• _ASSIGNED TASK_
Gather every line from the entries below that includes "Documentation".

• _GIVEN RECORDS_
|---|

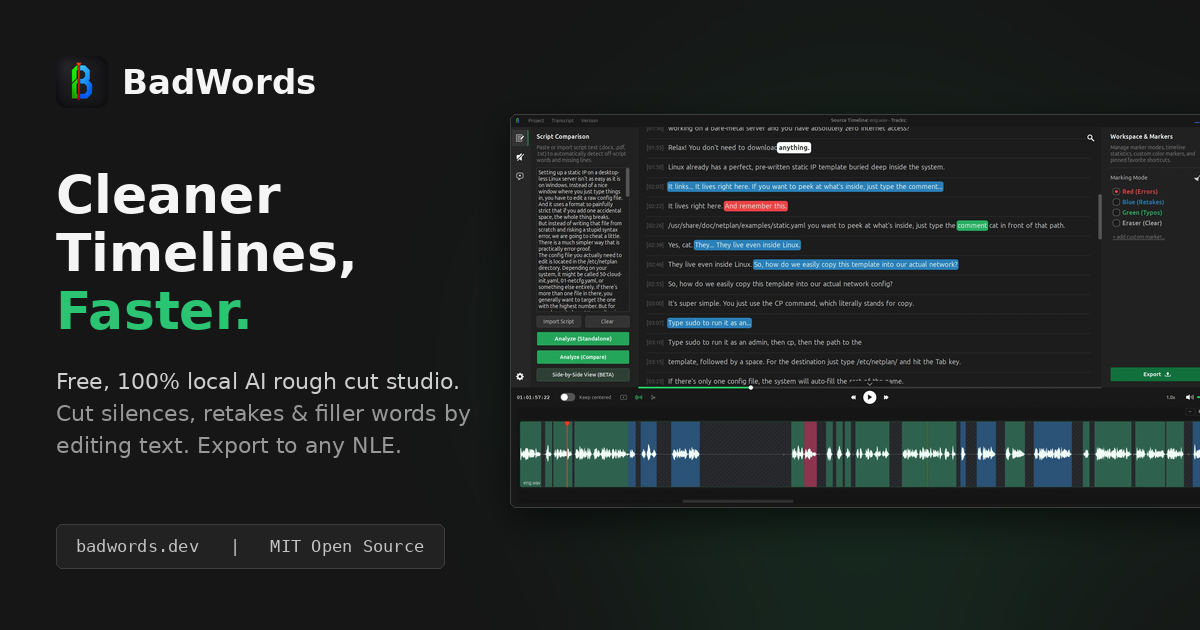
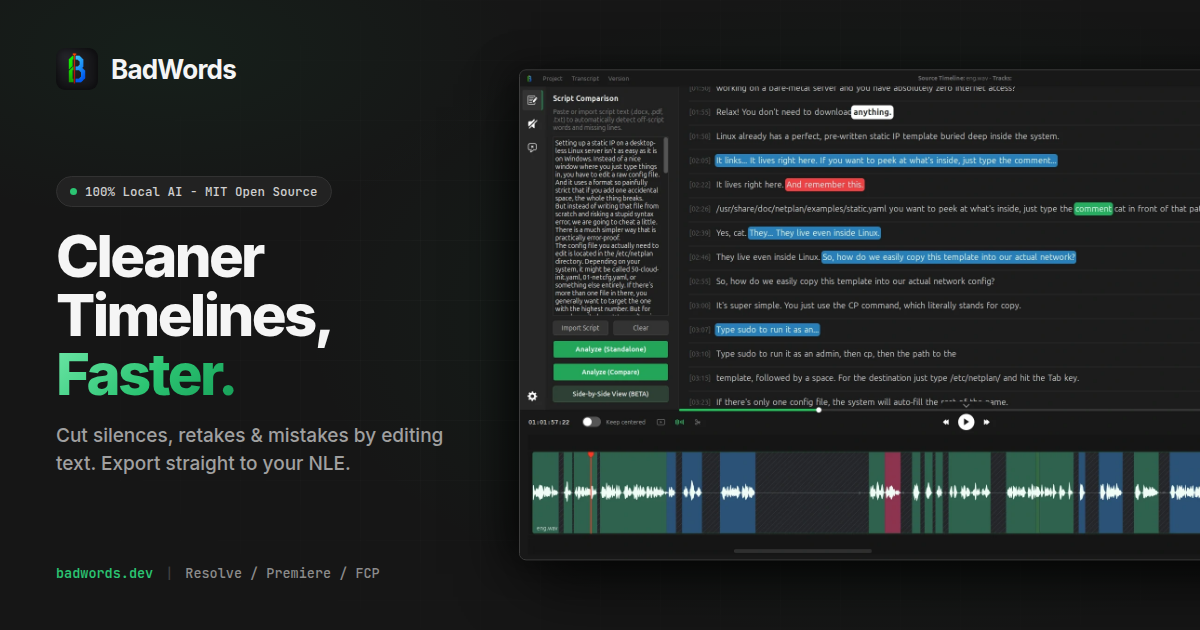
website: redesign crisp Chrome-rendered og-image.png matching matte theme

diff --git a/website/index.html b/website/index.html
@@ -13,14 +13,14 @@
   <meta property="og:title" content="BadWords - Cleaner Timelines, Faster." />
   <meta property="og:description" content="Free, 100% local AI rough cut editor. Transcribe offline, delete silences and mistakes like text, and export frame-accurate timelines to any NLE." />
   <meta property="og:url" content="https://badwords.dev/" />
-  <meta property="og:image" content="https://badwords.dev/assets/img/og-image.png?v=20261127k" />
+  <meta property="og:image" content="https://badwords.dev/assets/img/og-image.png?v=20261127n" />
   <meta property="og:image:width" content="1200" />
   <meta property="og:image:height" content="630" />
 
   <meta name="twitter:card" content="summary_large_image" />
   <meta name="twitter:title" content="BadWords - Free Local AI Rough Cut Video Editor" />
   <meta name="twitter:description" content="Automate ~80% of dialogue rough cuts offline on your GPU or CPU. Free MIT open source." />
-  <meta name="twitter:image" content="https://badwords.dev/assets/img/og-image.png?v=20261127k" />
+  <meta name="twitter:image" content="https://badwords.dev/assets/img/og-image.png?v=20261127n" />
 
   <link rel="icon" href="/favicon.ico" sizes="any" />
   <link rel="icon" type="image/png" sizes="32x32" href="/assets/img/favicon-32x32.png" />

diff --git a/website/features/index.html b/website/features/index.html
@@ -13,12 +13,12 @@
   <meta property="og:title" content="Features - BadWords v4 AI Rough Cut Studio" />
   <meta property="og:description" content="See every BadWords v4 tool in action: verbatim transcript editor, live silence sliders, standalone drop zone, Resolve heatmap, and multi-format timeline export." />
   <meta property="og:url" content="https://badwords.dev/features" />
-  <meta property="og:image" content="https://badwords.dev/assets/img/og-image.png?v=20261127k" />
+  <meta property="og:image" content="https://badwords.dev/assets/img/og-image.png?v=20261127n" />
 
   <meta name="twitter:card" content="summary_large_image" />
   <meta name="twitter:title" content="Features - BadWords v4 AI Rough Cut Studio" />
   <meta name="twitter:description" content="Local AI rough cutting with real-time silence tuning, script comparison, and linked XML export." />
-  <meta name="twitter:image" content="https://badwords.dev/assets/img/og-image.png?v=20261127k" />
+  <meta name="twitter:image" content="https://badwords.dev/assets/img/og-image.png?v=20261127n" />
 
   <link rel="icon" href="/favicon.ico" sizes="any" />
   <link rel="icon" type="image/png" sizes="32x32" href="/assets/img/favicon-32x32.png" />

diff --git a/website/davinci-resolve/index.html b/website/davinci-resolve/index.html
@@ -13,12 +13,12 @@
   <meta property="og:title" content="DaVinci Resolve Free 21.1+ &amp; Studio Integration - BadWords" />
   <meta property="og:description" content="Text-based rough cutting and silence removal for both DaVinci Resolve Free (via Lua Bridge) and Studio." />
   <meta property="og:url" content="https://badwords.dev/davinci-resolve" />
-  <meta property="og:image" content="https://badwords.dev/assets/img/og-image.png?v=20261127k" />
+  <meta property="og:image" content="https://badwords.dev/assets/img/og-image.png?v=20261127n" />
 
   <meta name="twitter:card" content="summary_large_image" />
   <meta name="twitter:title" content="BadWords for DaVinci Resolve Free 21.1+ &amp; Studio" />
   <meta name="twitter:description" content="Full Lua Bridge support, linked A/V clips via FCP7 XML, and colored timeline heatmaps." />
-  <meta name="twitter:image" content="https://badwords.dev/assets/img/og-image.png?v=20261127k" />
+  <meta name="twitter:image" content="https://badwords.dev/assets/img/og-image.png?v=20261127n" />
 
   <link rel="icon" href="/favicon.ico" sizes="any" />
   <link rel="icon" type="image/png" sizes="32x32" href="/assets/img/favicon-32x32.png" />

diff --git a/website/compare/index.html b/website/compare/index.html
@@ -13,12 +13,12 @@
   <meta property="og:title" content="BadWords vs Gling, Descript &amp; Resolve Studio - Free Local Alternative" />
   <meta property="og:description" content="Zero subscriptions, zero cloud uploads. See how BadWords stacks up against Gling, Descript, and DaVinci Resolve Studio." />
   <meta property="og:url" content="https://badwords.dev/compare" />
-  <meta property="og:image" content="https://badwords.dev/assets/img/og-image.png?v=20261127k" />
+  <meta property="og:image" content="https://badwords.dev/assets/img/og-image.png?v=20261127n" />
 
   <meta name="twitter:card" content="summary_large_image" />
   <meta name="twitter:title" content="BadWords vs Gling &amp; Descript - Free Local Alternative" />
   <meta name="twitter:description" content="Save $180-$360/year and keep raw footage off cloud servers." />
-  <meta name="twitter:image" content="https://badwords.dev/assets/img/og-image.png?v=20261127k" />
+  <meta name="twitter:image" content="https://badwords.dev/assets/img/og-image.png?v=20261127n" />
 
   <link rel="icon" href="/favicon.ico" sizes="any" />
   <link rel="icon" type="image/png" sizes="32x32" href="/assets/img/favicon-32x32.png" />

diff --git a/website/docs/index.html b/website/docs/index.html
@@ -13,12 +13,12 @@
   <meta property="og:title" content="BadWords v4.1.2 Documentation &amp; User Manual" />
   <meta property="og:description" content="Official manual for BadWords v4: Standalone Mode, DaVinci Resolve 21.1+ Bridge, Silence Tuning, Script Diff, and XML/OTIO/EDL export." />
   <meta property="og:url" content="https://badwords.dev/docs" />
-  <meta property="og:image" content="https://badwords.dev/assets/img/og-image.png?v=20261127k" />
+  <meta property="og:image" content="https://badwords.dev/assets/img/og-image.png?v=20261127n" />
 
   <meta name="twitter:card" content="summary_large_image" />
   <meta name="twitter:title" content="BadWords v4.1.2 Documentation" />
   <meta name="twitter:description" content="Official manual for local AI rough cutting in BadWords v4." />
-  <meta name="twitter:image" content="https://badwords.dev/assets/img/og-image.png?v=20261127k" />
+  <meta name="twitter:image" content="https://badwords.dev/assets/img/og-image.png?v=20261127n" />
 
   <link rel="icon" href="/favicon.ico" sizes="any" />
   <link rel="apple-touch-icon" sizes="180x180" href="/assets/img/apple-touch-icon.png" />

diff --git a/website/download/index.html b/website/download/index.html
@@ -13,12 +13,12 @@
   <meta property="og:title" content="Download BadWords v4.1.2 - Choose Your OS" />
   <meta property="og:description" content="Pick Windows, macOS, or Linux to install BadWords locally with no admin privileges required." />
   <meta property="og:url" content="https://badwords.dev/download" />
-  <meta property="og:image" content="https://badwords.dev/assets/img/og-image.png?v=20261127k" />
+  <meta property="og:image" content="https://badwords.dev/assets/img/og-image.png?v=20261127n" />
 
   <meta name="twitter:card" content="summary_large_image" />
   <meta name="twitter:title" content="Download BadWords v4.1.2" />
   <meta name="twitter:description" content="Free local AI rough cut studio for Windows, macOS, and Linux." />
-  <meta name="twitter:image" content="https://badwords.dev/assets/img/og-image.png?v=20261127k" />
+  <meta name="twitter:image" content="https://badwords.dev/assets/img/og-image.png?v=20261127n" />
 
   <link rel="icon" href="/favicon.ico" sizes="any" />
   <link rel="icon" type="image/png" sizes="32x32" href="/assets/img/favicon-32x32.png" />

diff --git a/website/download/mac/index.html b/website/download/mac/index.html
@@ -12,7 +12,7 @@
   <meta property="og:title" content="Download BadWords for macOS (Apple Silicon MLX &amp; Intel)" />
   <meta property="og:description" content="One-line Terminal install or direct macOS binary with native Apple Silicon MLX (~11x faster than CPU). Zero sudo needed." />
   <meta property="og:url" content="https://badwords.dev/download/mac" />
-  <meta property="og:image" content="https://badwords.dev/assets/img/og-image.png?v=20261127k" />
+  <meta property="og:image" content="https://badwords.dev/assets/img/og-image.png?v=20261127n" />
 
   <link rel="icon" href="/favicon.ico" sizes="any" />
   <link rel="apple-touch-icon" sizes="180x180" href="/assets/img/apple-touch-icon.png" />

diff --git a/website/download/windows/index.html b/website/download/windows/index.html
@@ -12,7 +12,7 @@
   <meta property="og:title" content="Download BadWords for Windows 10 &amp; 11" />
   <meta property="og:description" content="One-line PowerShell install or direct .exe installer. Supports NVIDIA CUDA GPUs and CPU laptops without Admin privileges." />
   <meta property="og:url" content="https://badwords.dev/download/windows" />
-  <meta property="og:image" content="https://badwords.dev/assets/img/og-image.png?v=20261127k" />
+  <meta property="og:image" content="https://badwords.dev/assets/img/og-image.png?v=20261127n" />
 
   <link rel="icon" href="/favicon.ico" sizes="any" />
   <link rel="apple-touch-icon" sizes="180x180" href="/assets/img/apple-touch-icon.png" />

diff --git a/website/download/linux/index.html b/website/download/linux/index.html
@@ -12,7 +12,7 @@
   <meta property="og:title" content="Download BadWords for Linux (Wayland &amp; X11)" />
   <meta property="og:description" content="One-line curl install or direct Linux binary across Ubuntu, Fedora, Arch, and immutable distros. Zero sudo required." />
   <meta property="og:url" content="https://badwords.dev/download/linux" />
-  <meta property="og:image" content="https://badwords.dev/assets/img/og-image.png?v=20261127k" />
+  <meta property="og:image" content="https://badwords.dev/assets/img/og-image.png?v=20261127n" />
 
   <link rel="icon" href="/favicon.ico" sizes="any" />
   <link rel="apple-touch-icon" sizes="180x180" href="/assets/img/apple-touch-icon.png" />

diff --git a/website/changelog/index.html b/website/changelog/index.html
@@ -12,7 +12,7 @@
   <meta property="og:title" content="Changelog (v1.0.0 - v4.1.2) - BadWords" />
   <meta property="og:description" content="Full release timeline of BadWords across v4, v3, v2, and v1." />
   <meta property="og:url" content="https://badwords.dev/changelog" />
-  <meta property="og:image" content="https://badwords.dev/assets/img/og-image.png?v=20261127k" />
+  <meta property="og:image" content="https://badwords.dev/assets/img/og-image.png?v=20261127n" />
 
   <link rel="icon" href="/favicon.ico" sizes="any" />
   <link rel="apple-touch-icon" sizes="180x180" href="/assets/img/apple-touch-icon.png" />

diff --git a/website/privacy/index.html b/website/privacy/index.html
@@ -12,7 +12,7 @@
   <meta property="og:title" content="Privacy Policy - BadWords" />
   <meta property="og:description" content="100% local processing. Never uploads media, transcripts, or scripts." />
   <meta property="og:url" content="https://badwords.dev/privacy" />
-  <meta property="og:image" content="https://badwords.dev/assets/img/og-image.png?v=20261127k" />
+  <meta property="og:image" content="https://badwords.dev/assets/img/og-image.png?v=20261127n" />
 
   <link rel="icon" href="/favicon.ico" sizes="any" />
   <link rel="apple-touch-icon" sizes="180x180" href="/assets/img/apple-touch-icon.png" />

|---|

• _SOLUTION TO THE PROBLEM_
   <meta property="og:title" content="BadWords v4.1.2 Documentation &amp; User Manual" />
   <meta name="twitter:title" content="BadWords v4.1.2 Documentation" />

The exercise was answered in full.